WHAT TO PRODUCE:
Use the entries below to count the lines that hold the word "import"; answer with the number only.

------------------------------------------------

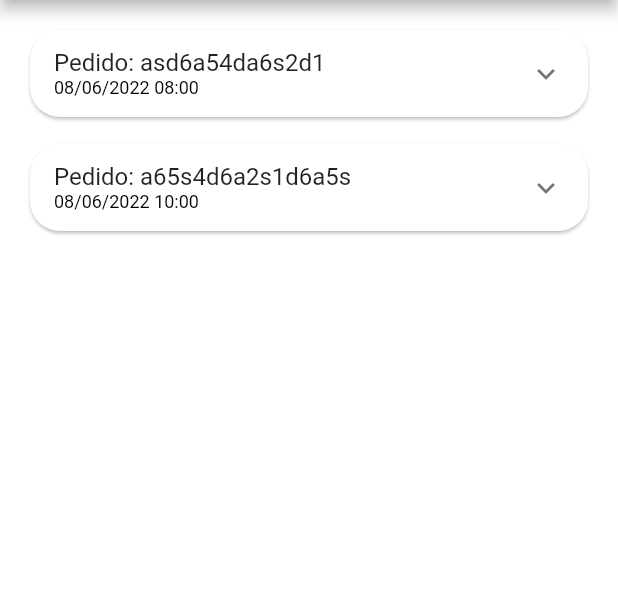
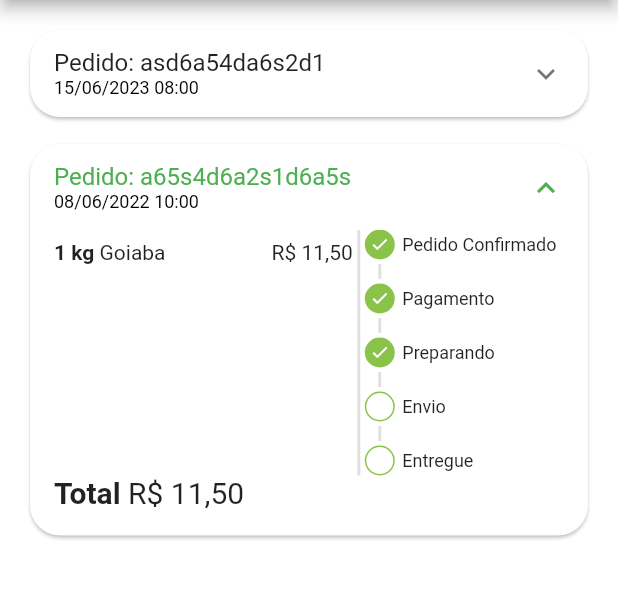
Before and after one commit to MarcosAlbrecht/flutter_quitanda, a Flutter app: the OrdersTab screen opened directly, on a phone screen of 412 x 824 dp, the part 84-683 px from its top. Run offline on Flutter 3.47's test engine with Material 2 defaults, Android fonts, the phone set to English and light mode, and no system bars; our stand-ins replace animated_text_kit, badges, mask_text_input_formatter, qr_flutter.

Commit message:
create order_status_widget

```diff
--- a/lib/src/config/app_data.dart
+++ b/lib/src/config/app_data.dart
@@ -97,10 +97,10 @@ List<OrderModel> orders = [
   OrderModel(
     copyAndPaste: 'q1w2e3r4t5y6',
     createdDateTime: DateTime.parse(
-      '2022-06-08 08:00:10.458',
+      '2023-06-15 08:00:10.458',
     ),
     overdueDateTime: DateTime.parse(
-      '2022-06-08 08:00:10.458',
+      '2023-06-20 08:00:10.458',
     ),
     id: 'asd6a54da6s2d1',
     status: 'pending_payment',
@@ -124,10 +124,10 @@ List<OrderModel> orders = [
       '2022-06-08 10:00:10.458',
     ),
     overdueDateTime: DateTime.parse(
-      '2022-06-08 11:00:10.458',
+      '2023-06-20 11:00:10.458',
     ),
     id: 'a65s4d6a2s1d6a5s',
-    status: 'delivered',
+    status: 'preparing_purchase',
     total: 11.5,
     items: [
       CartItemModel(
--- /dev/null
+++ b/lib/src/pages/orders/components/order_status_widget.dart
@@ -0,0 +1,136 @@
+import 'package:flutter/material.dart';
+
+import 'package:quitanda_app/src/config/custom_colors.dart';
+
+class OrderStatusWidget extends StatelessWidget {
+  final String status;
+  final bool isOverdue;
+
+  final Map<String, int> allStatus = <String, int>{
+    'pending_payment': 0,
+    'refunded': 1,
+    'paid': 2,
+    'preparing_purchase': 3,
+    'shipping': 4,
+    'delivered': 5,
+  };
+
+  int get currentStatus => allStatus[status]!;
+
+  OrderStatusWidget({
+    Key? key,
+    required this.status,
+    required this.isOverdue,
+  }) : super(key: key);
+
+  @override
+  Widget build(BuildContext context) {
+    return Column(
+      crossAxisAlignment: CrossAxisAlignment.start,
+      children: [
+        const _StatusDot(isActive: true, title: 'Pedido Confirmado'),
+        const _CustomDivider(),
+        if (currentStatus == 1) ...[
+          const _StatusDot(
+            isActive: true,
+            title: 'Pix estornado',
+            backGroundColor: Colors.orange,
+          )
+        ] else if (isOverdue) ...[
+          const _StatusDot(
+            isActive: true,
+            title: 'Pagamento vencido',
+            backGroundColor: Colors.red,
+          ),
+        ] else ...[
+          _StatusDot(
+            isActive: currentStatus >= 2,
+            title: 'Pagamento',
+          ),
+          const _CustomDivider(),
+          _StatusDot(
+            isActive: currentStatus >= 3,
+            title: 'Preparando',
+          ),
+          const _CustomDivider(),
+          _StatusDot(
+            isActive: currentStatus >= 4,
+            title: 'Envio',
+          ),
+          const _CustomDivider(),
+          _StatusDot(
+            isActive: currentStatus == 5,
+            title: 'Entregue',
+          ),
+        ]
+      ],
+    );
+  }
+}
+
+class _CustomDivider extends StatelessWidget {
+  const _CustomDivider({Key? key}) : super(key: key);
+
+  @override
+  Widget build(BuildContext context) {
+    return Container(
+      margin: const EdgeInsets.symmetric(
+        horizontal: 9,
+        vertical: 3,
+      ),
+      height: 10,
+      width: 2,
+      color: Colors.grey.shade300,
+    );
+  }
+}
+
+class _StatusDot extends StatelessWidget {
+  final bool isActive;
+  final String title;
+  final Color? backGroundColor;
+
+  const _StatusDot({
+    Key? key,
+    required this.isActive,
+    required this.title,
+    this.backGroundColor,
+  }) : super(key: key);
+
+  @override
+  Widget build(BuildContext context) {
+    return Row(
+      children: [
+        //Dot
+        Container(
+          alignment: Alignment.center,
+          height: 20,
+          width: 20,
+          decoration: BoxDecoration(
+            shape: BoxShape.circle,
+            border: Border.all(color: CustomColors.customSwatchColor),
+            color: isActive
+                ? backGroundColor ?? CustomColors.customSwatchColor
+                : Colors.transparent,
+          ),
+          child: isActive
+              ? const Icon(
+                  Icons.check,
+                  size: 13,
+                  color: Colors.white,
+                )
+              : const SizedBox.shrink(),
+        ),
+        const SizedBox(
+          width: 5,
+        ),
+        Expanded(
+          child: Text(
+            title,
+            style: const TextStyle(fontSize: 12),
+          ),
+        )
+      ],
+    );
+  }
+}
--- a/lib/src/pages/orders/components/order_tile.dart
+++ b/lib/src/pages/orders/components/order_tile.dart
@@ -2,7 +2,10 @@ import 'package:flutter/material.dart';
 
 import 'package:quitanda_app/src/models/cart_item_model.dart';
 import 'package:quitanda_app/src/models/order_model.dart';
+import 'package:quitanda_app/src/pages/common_widgets/payment_dialog.dart';
 import 'package:quitanda_app/src/services/utils_services.dart';
+
+import 'order_status_widget.dart';
 
 class OrderTile extends StatelessWidget {
   final OrderModel order;
@@ -25,6 +28,7 @@ class OrderTile extends StatelessWidget {
           dividerColor: Colors.transparent,
         ),
         child: ExpansionTile(
+          initiallyExpanded: order.status == 'preparing_purchase',
           title: Column(
             mainAxisSize: MainAxisSize.min,
             crossAxisAlignment: CrossAxisAlignment.start,
@@ -40,13 +44,16 @@ class OrderTile extends StatelessWidget {
             ],
           ),
           childrenPadding: const EdgeInsets.fromLTRB(16, 0, 16, 16),
+          expandedCrossAxisAlignment: CrossAxisAlignment.stretch,
           children: [
-            SizedBox(
-              height: 150,
+            IntrinsicHeight(
               child: Row(
                 children: [
+                  //Lista de produtos
                   Expanded(
                     flex: 3,
+                    child: SizedBox(
+                      height: 150,
                       child: ListView(
                         children: order.items.map(
                           (orderItem) {
@@ -58,11 +65,60 @@ class OrderTile extends StatelessWidget {
                         ).toList(),
                       ),
                     ),
+                  ),
+                  //Divisao
+                  VerticalDivider(
+                    color: Colors.grey.shade300,
+                    thickness: 2,
+                    width: 8,
+                  ),
+                  //Status do pedido
                   Expanded(
                     flex: 2,
-                    child: Container(color: Colors.blue),
+                    child: OrderStatusWidget(
+                      isOverdue: order.overdueDateTime.isBefore(DateTime.now()),
+                      status: order.status,
+                    ),
                   ),
                 ],
+              ),
+            ),
+            //Total Geral
+            Text.rich(
+              TextSpan(
+                style: const TextStyle(fontSize: 20),
+                children: [
+                  const TextSpan(
+                    text: 'Total ',
+                    style: TextStyle(
+                      fontWeight: FontWeight.bold,
+                    ),
+                  ),
+                  TextSpan(
+                    text: utilServices.priceToCurrency(order.total),
+                  ),
+                ],
+              ),
+            ),
+            //Botao Pagamento
+            Visibility(
+              visible: order.status == 'pending_payment',
+              child: ElevatedButton.icon(
+                style: ElevatedButton.styleFrom(
+                  shape: RoundedRectangleBorder(
+                    borderRadius: BorderRadius.circular(20),
+                  ),
+                ),
+                icon: Image.asset('assets/app_images/pix.png', height: 18),
+                label: const Text('Ver QR Code Pix'),
+                onPressed: () {
+                  showDialog(
+                    context: context,
+                    builder: (_) {
+                      return PaymentDialog(order: order);
+                    },
+                  );
+                },
               ),
             )
           ],
--- a/pubspec.yaml
+++ b/pubspec.yaml
@@ -17,6 +17,7 @@ dependencies:
   mask_text_input_formatter: ^2.4.0
   badges: ^3.1.1
   intl: ^0.17.0
+  qr_flutter: ^4.0.0
 
 dev_dependencies:
   flutter_test:
@@ -29,3 +30,4 @@ flutter:
   uses-material-design: true
   assets:
     - assets/fruits/
+    - assets/app_images/
```
Also changed, not shown: lib/src/pages/cart/cart_tab.dart (+10 -1 lines), lib/src/pages/common_widgets/payment_dialog.dart (added, +100 -0 lines), assets/app_images/pix.png (added), pubspec.lock. Lines whose indentation alone changed are shown as unchanged.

------------------------------------------------

REPLY:
8